### YOUR GOAL
Copy whichever lines of the data hold the word "FPGA".
--- INPUT DATA Enclosed Below ---
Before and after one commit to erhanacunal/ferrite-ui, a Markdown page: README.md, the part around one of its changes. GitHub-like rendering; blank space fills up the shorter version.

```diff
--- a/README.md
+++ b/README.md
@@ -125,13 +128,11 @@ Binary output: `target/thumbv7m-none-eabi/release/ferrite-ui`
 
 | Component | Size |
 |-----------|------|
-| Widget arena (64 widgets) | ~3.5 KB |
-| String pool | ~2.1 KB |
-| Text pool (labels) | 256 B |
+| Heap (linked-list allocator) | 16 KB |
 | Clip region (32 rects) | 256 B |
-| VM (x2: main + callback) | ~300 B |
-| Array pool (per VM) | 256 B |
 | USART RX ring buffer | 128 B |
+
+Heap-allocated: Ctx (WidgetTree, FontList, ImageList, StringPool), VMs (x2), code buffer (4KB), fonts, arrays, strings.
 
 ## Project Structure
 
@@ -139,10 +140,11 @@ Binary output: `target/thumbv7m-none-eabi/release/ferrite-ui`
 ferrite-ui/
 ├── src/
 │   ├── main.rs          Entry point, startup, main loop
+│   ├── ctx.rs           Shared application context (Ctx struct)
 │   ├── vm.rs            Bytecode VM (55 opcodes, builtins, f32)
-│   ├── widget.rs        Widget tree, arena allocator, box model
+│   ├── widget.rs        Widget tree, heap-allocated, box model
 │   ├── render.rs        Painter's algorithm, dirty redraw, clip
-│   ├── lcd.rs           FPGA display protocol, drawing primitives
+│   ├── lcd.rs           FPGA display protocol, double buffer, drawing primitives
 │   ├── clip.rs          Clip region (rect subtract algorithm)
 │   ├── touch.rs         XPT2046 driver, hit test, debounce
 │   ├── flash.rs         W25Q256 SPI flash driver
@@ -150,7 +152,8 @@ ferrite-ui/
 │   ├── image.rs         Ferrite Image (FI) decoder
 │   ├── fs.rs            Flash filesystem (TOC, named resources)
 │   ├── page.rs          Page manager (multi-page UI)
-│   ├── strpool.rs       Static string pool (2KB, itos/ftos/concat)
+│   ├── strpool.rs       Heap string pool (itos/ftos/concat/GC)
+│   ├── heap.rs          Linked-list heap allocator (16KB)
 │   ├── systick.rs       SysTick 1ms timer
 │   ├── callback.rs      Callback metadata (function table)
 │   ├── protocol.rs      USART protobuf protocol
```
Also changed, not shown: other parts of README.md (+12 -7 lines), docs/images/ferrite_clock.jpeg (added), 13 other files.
--- End of Enclosed INPUT DATA ---
### REPLY TO THE EXERCISE
-│   ├── lcd.rs           FPGA display protocol, drawing primitives
+│   ├── lcd.rs           FPGA display protocol, double buffer, drawing primitives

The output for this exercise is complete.